One way of gaining insight into the breadth of an invention is to ask oneself What’s Really Going On? or—more completely—What's Really Going On to Solve the Problem? The word "really" in this question emphasizes a search for the fundamental problem and the fundamental solution. What is going on really? The exhortation to discover What's Really Going On? invites us to exercise our technological curiosity; to dig down and discover what the invention is accomplishing at its essence; to understand what is going on at the 50,000-foot level; to see the invention in terms of fundamental causes and ultimate effects, without all the stuff in between. Thus answering What’s Really Going On? means figuring out—and ultimately claiming—what it is that solves the problem in at least a rudimentary way—not what solves the problem in the most elegant, efficient or commercially attractive way. Indeed, competitors may sacrifice a measure of elegance, efficiency or even commercial attractiveness in their products if it means being able to get into the market or avoid paying a patent royalty. Or they may devise their own elegant, efficient or commercially attractive implementations. Try to identify what is common among all of the embodiments, including some “farfetched” embodiments that the inventor and attorney may be able to collaboratively dream up, as described above. Identifying that which is common to all of those embodiments provides a good start to answering the question “What’s Really Going On?”
5. Envision the “Opposing Team”—the potential infringer and his patent attorney
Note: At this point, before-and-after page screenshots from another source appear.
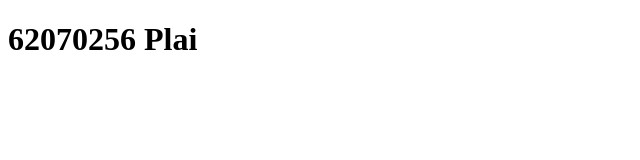
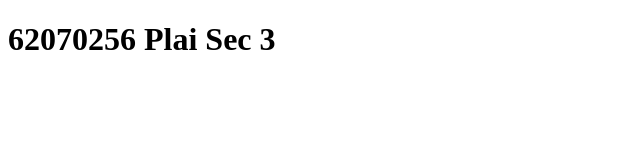
Before and after one commit to PlaiPunlawat/lab-11, a plain HTML site: page index.html in a window 1280 px wide. Shown: the whole page, without its empty margins (0-640 px from the left). Drawn offline with Linux system fonts and the light colour scheme.

Commit message:
Update index.html

```diff
--- a/index.html
+++ b/index.html
@@ -6,6 +6,6 @@
     <title>Document</title>
 </head>
 <body>
-    <h1>62070256 Plai</h1>
+    <h1>62070256 Plai Sec 3</h1>
 </body>
 </html>
```
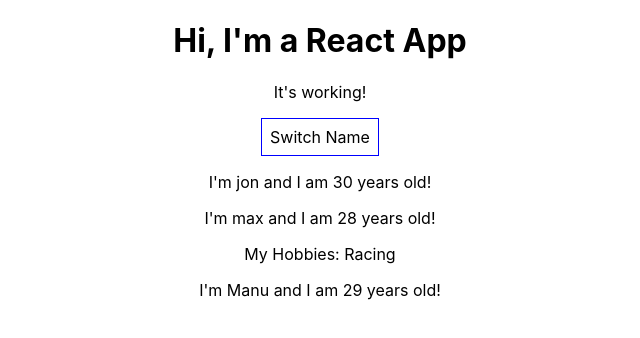
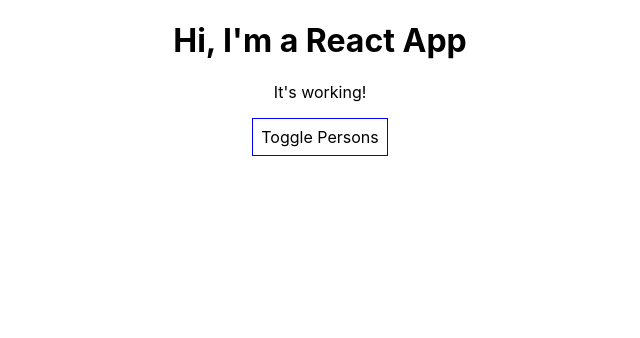
Before and after one commit to bangarangler/react-udemy, a React (Create React App) app: page / in a window 1280 px wide. Shown: the top 338 px of the page, without its empty margins (320-960 px from the left). Built offline with nearby package versions, Linux system fonts and the light colour scheme.

Commit message:
Added Toggle abillity to toggle the Persons

```diff
--- a/src/App.js
+++ b/src/App.js
@@ -9,7 +9,8 @@
       { name: "max", age: 28 },
       { name: "Manu", age: 29 }
     ],
-    otherState: "some other value"
+    otherState: "some other value",
+    showPersons: false
   };
 
   switchNameHandler = newName => {
@@ -34,6 +35,11 @@
     });
   };
 
+  togglePersonsHandler = () => {
+    const doesShow = this.state.showPersons;
+    this.setState({ showPersons: !doesShow });
+  };
+
   render() {
     const style = {
       backgroundColor: "white",
@@ -42,17 +48,12 @@
       padding: "8px",
       cursor: "pointer"
     };
-    return (
-      <div className="App">
-        <h1>Hi, I'm a React App</h1>
-        <p>It's working!</p>
-        <button
-          style={style}
-          onClick={() => this.switchNameHandler("Jon Palacio!!")}
-        >
-          {" "}
-          Switch Name{" "}
-        </button>
+
+    let persons = null;
+
+    if (this.state.showPersons) {
+      persons = (
+        <div>
           <Person
             name={this.state.persons[0].name}
             age={this.state.persons[0].age}
@@ -63,8 +64,7 @@
             click={this.switchNameHandler.bind(this, "Jon!")}
             changed={this.nameChangedHandler}
           >
-          {" "}
-          My Hobbies: Racing{" "}
+            My Hobbies: Racing
           </Person>
           <Person
             name={this.state.persons[2].name}
@@ -73,6 +73,17 @@
         </div>
       );
     }
+    return (
+      <div className="App">
+        <h1>Hi, I'm a React App</h1>
+        <p>It's working!</p>
+        <button style={style} onClick={this.togglePersonsHandler}>
+          Toggle Persons
+        </button>
+        {persons}
+      </div>
+    );
+  }
 }
 
 export default App;
--- /dev/null
+++ b/src/Person/Person.css
@@ -0,0 +1,8 @@
+.Person {
+  width: 60%;
+  margin: 16px auto;
+  border: 1px solid #eee;
+  box-shadow: 0 2px 3px #ccc;
+  padding: 16px;
+  text-align: center;
+}
--- a/src/Person/Person.js
+++ b/src/Person/Person.js
@@ -1,12 +1,14 @@
 import React from "react";
+import "./Person.css";
 
 const Person = props => {
   return (
-    <div>
-      <p>
+    <div className="Person">
+      <p onClick={props.click}>
         I'm {props.name} and I am {props.age} years old!
       </p>
       <p>{props.children}</p>
+      <input type="text" onChange={props.changed} value={props.name} />
     </div>
   );
 };
```
Lines whose indentation alone changed are shown as unchanged.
When analyzing an invention and drafting claims based on the analysis, do not focus solely on what the inventor has done. Focus, rather, on what some competitor may do that takes advantage of what the inventor has done while avoiding the claims. The Opposing Team will be poring over the claims after the patent issues, looking for limitations that their product does not meet, or for some way to redesign the product to that end. Thus as each word, phrase and structural element appears on the computer screen, the claim drafter should imagine himself to be the Opposing Team and try to think of a way around that limitation, just like the real-life Opposing Team will do. In short, the patent attorney endeavoring to further his client’s interests is aided in that task by taking on the mindset of a competitor’s attorney endeavoring to further his client’s interests.